Your objective: Copy every line that holds the string "Tools" from the data below.

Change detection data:
————

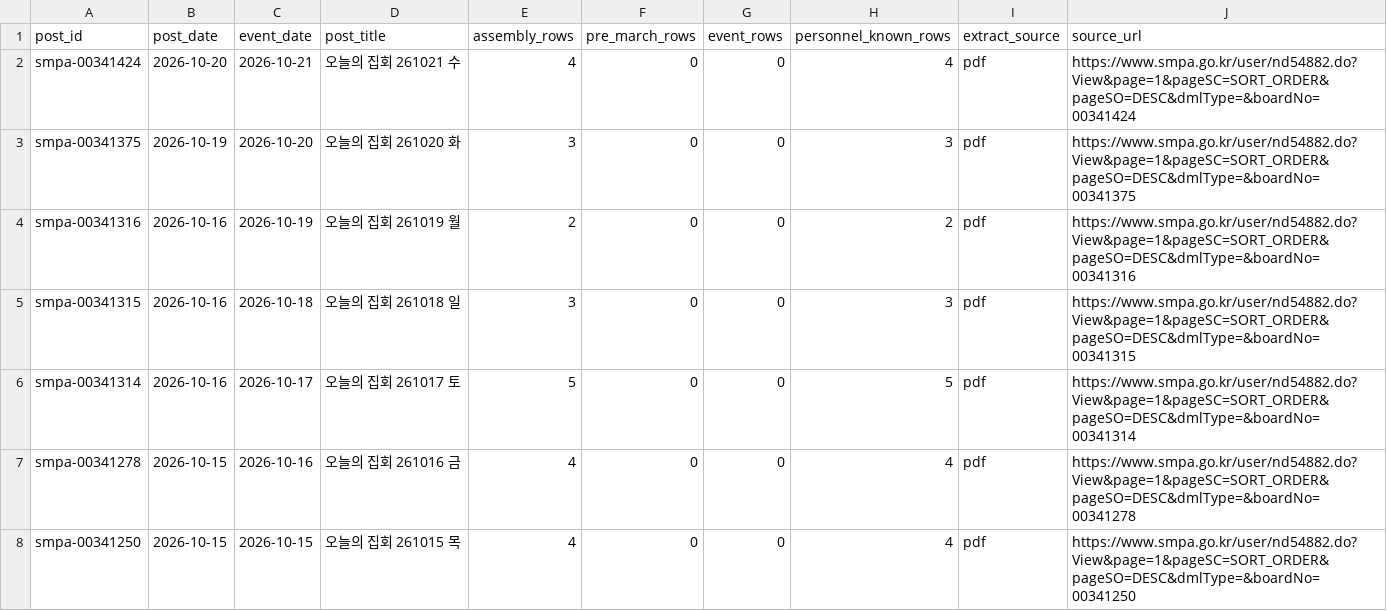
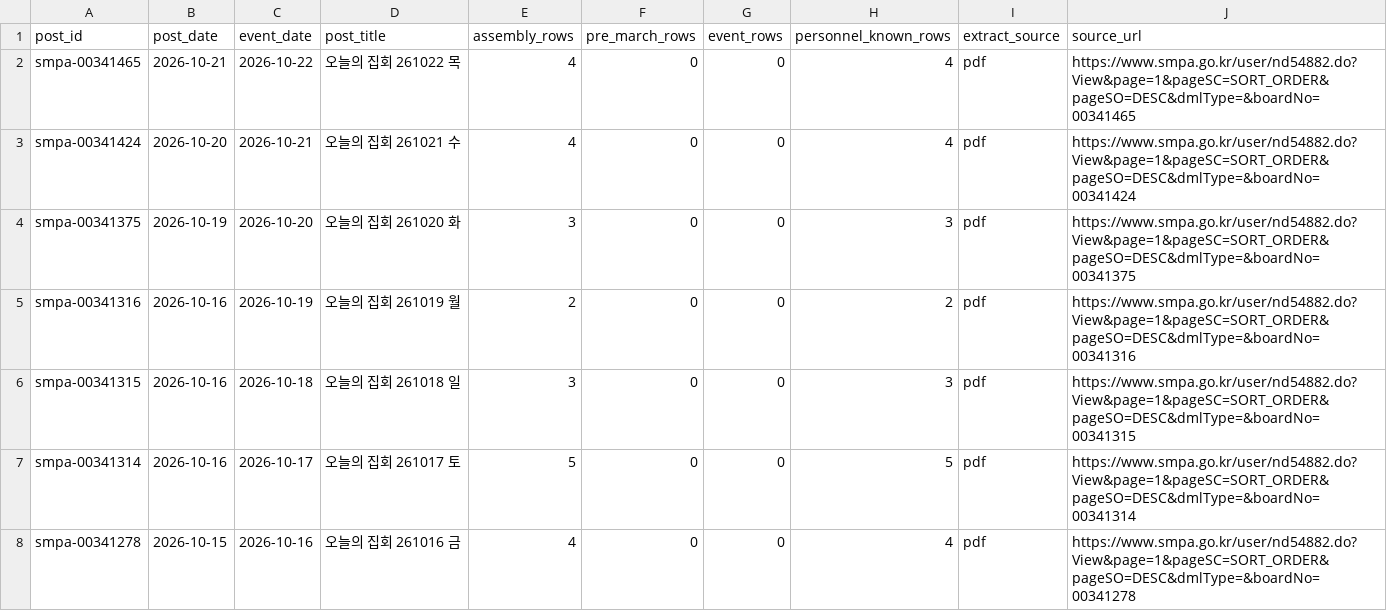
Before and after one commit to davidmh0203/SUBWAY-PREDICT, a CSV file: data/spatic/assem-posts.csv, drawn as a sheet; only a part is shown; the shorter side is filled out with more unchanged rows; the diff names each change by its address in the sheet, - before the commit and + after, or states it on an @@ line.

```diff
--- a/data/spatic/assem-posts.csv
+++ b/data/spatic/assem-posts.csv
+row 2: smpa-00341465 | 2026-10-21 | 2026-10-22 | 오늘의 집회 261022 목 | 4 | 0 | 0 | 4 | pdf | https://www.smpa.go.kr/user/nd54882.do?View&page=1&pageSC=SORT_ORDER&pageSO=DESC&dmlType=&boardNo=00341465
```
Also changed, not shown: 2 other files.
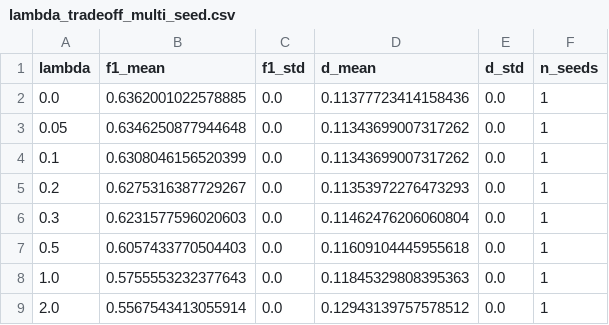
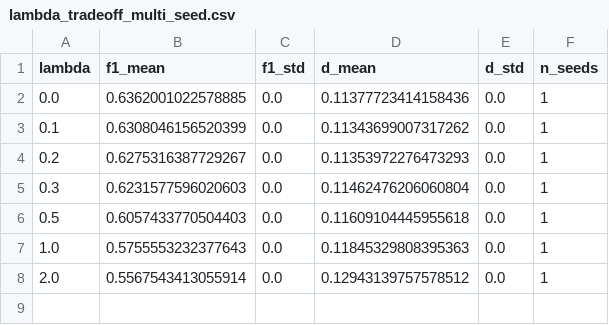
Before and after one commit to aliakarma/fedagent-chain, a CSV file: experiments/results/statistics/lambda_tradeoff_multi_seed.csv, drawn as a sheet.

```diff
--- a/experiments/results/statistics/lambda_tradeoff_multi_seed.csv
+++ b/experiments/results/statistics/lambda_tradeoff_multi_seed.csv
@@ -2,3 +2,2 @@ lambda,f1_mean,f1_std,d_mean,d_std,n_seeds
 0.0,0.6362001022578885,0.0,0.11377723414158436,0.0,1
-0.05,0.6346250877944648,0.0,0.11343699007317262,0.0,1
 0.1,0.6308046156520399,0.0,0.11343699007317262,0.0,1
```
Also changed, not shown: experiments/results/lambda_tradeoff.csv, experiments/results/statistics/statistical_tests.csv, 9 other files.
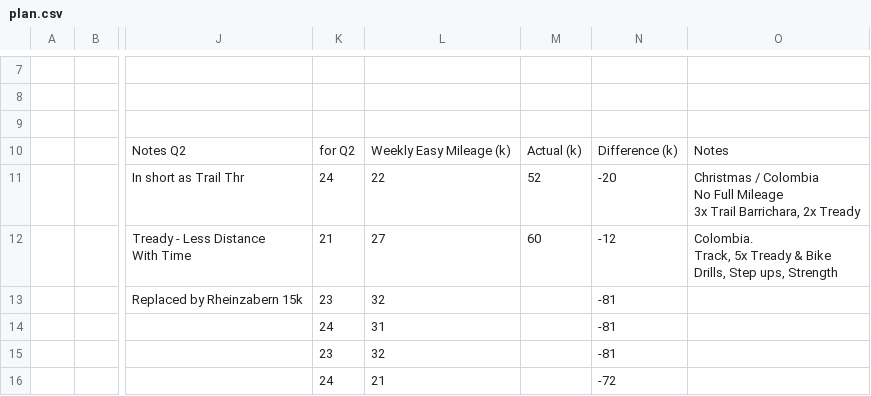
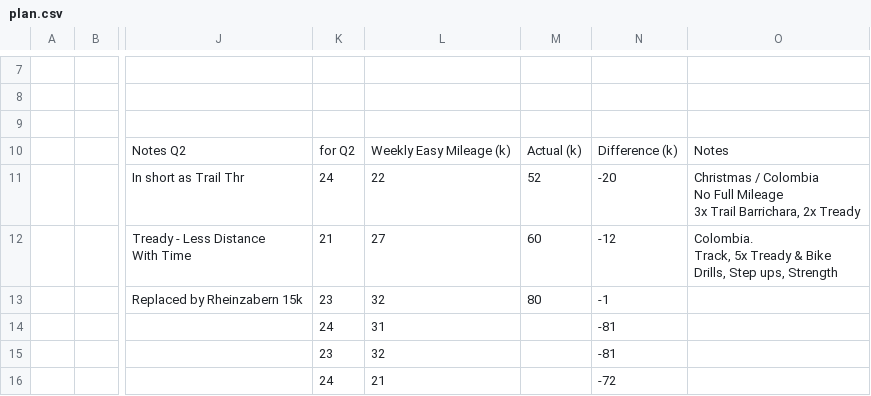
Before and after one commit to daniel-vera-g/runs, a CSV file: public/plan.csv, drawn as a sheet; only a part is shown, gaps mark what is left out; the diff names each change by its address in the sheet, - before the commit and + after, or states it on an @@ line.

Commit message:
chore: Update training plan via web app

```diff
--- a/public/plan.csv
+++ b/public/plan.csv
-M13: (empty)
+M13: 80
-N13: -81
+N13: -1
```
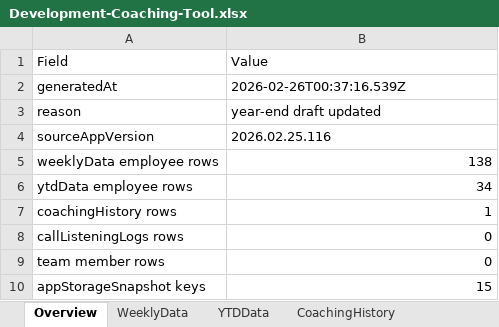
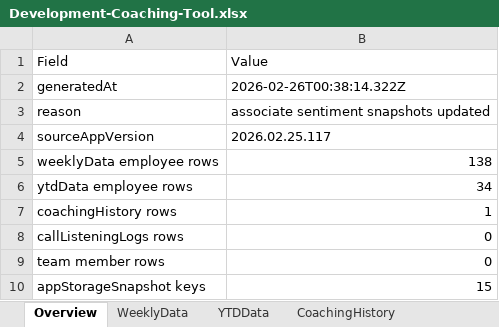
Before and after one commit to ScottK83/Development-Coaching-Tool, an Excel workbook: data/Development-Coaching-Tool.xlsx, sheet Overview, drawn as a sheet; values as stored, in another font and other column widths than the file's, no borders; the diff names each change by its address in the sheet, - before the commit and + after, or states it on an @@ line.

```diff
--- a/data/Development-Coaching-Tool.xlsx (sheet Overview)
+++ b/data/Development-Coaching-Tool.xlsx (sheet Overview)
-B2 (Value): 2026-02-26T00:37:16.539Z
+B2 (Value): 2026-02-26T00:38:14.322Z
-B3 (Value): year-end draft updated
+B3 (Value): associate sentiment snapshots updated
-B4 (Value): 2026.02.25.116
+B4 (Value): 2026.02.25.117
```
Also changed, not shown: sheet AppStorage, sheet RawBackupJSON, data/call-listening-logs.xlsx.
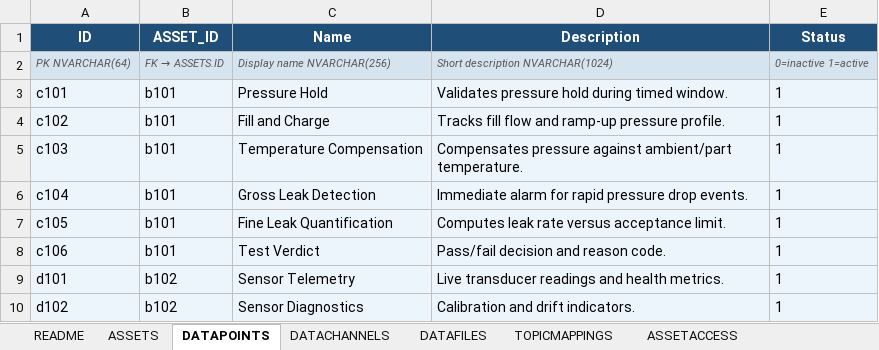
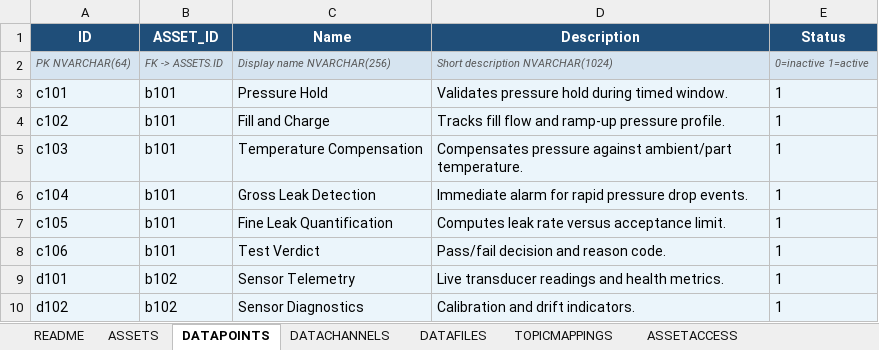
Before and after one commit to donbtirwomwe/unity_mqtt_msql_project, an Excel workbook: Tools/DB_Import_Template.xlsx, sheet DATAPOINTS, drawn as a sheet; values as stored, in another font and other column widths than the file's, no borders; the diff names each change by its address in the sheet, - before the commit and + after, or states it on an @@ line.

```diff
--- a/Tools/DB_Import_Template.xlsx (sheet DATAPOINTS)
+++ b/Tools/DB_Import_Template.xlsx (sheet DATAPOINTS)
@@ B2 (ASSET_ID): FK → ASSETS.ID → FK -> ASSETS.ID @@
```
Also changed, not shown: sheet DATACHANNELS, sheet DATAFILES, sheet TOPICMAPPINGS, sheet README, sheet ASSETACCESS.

————

Exercise answer:
Before and after one commit to donbtirwomwe/unity_mqtt_msql_project, an Excel workbook: Tools/DB_Import_Template.xlsx, sheet DATAPOINTS, drawn as a sheet; values as stored, in another font and other column widths than the file's, no borders; the diff names each change by its address in the sheet, - before the commit and + after, or states it on an @@ line.
--- a/Tools/DB_Import_Template.xlsx (sheet DATAPOINTS)
+++ b/Tools/DB_Import_Template.xlsx (sheet DATAPOINTS)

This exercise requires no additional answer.